▸ What is required
Across the data below, in how many lines does the word "localStorage" appear? Give only the number.
Segment Start: The data
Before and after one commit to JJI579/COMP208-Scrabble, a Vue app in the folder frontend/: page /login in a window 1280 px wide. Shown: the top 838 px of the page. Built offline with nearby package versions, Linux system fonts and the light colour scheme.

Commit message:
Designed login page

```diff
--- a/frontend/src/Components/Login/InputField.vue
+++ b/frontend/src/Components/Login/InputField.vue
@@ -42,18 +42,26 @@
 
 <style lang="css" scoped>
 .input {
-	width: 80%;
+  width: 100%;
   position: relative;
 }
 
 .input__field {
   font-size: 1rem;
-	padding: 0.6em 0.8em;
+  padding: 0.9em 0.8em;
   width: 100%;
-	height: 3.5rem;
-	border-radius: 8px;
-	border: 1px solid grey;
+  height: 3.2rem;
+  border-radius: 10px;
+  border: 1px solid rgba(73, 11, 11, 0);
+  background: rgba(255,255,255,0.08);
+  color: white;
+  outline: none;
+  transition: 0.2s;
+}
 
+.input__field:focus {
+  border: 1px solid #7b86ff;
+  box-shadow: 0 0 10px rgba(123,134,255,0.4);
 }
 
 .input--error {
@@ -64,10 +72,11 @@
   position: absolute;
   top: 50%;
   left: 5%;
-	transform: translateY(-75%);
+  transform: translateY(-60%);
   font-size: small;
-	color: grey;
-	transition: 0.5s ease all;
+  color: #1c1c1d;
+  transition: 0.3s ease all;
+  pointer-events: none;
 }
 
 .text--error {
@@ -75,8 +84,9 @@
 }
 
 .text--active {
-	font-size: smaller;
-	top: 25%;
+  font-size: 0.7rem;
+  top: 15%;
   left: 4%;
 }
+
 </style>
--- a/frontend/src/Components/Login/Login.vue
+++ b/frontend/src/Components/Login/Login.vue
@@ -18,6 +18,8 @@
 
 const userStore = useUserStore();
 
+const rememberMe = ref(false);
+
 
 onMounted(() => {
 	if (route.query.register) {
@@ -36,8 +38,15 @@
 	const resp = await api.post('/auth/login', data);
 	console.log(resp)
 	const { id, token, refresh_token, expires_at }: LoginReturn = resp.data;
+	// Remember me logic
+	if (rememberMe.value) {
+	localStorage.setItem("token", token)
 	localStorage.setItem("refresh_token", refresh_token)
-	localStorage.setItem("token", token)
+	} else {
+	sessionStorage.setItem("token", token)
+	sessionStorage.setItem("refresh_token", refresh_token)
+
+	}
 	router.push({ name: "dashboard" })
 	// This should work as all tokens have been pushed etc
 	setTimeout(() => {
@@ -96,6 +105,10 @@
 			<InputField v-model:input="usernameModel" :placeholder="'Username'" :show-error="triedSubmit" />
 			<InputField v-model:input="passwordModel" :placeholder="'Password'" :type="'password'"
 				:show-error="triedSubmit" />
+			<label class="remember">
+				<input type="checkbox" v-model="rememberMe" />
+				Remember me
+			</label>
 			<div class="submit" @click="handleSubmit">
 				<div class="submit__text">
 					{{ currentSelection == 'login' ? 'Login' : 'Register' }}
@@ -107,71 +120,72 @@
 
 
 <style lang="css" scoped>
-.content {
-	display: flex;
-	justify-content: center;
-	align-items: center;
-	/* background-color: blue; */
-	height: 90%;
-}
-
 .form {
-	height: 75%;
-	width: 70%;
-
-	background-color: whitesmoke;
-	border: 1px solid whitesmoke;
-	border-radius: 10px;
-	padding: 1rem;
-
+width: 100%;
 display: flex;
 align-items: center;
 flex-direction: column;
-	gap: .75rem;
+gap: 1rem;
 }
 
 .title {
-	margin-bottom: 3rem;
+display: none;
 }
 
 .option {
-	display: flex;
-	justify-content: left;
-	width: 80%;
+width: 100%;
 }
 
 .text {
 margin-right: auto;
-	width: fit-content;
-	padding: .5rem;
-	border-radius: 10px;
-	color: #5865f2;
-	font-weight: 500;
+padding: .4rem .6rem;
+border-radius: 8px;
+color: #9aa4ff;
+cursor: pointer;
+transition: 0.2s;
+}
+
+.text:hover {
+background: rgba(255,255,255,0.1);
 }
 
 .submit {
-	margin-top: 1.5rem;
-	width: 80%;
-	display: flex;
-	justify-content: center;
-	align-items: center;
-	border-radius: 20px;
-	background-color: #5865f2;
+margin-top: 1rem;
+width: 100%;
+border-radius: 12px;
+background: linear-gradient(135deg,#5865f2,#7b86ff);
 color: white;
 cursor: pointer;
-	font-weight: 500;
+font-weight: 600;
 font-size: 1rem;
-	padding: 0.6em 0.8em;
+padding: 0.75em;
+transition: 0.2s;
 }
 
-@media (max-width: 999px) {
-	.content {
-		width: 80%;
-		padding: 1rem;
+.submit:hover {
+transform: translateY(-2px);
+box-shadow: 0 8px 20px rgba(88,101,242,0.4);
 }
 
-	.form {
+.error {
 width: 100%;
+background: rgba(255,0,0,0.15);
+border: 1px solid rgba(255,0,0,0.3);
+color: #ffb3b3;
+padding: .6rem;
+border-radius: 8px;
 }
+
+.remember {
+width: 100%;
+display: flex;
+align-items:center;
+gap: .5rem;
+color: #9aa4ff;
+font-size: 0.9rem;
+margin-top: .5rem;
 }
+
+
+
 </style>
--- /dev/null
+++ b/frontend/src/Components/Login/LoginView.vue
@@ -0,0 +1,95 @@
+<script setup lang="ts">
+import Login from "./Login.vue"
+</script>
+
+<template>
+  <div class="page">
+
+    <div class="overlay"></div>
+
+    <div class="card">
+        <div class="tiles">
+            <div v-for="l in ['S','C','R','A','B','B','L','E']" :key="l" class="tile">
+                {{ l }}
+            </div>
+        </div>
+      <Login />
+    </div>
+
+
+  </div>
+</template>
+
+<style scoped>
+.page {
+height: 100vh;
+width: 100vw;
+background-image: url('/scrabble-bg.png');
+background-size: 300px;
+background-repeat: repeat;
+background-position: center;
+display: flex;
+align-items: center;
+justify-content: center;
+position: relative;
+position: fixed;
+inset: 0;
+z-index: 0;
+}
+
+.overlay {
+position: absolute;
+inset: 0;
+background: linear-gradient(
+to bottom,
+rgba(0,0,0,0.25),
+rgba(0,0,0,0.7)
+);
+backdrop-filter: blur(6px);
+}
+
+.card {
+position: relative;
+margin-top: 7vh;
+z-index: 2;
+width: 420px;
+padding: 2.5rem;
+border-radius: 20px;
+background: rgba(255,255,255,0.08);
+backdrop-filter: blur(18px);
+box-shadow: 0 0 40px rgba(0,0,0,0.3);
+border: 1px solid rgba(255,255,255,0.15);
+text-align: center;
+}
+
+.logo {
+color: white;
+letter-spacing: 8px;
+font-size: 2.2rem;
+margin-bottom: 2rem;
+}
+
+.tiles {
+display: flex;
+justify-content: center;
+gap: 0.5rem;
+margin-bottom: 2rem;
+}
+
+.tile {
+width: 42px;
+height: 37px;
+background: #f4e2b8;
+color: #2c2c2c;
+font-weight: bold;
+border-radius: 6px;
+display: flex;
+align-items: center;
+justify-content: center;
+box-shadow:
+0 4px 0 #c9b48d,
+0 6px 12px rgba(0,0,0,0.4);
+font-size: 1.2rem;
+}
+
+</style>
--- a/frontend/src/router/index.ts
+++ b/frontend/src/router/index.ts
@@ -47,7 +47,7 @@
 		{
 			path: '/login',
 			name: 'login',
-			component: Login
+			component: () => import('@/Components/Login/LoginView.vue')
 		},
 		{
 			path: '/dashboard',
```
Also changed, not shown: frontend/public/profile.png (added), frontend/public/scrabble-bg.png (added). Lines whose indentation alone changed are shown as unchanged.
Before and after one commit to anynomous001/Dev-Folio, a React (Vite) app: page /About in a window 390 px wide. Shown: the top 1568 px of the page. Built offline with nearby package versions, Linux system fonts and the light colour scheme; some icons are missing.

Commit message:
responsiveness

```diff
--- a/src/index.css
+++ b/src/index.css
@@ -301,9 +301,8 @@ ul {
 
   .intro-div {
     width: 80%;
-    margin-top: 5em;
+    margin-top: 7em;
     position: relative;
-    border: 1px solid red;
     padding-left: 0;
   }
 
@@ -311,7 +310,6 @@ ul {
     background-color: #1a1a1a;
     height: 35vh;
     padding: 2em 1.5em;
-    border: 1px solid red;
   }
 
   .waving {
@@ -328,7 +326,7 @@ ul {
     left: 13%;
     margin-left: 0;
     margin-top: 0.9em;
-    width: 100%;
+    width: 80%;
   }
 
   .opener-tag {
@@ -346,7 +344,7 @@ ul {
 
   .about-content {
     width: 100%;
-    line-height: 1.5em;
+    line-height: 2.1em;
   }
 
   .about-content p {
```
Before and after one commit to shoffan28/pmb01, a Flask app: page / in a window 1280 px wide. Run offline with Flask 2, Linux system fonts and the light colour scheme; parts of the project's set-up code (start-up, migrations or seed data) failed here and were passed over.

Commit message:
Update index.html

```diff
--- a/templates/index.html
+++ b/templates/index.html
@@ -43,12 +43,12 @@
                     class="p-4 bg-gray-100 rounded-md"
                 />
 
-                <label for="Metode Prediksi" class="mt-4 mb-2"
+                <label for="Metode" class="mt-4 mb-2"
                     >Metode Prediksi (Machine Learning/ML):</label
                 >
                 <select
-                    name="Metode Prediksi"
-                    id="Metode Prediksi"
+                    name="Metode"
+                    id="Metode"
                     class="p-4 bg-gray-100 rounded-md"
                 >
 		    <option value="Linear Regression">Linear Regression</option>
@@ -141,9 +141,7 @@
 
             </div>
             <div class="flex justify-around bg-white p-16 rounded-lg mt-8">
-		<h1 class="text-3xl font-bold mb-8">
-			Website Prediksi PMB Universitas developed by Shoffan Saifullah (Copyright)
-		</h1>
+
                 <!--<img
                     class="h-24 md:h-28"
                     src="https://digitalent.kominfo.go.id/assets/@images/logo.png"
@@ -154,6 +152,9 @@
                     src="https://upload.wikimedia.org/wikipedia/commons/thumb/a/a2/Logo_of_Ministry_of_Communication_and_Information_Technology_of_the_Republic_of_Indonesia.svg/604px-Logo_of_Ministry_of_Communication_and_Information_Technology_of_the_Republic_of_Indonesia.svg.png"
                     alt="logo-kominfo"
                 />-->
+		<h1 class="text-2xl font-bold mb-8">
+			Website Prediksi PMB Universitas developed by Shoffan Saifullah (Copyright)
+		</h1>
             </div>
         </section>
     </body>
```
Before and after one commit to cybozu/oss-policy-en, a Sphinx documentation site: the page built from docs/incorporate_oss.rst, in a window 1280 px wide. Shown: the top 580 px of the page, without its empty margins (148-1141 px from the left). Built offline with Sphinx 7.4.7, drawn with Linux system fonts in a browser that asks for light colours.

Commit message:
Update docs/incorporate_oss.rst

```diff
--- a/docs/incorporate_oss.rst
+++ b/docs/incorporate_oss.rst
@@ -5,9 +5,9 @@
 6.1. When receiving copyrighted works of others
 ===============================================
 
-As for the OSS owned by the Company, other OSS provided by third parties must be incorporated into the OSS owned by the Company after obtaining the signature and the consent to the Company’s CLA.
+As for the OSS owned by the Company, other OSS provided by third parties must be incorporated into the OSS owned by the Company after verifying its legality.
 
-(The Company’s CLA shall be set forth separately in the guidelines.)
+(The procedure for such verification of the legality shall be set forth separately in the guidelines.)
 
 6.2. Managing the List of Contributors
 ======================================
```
Segment End: The data
▸ Answer area
3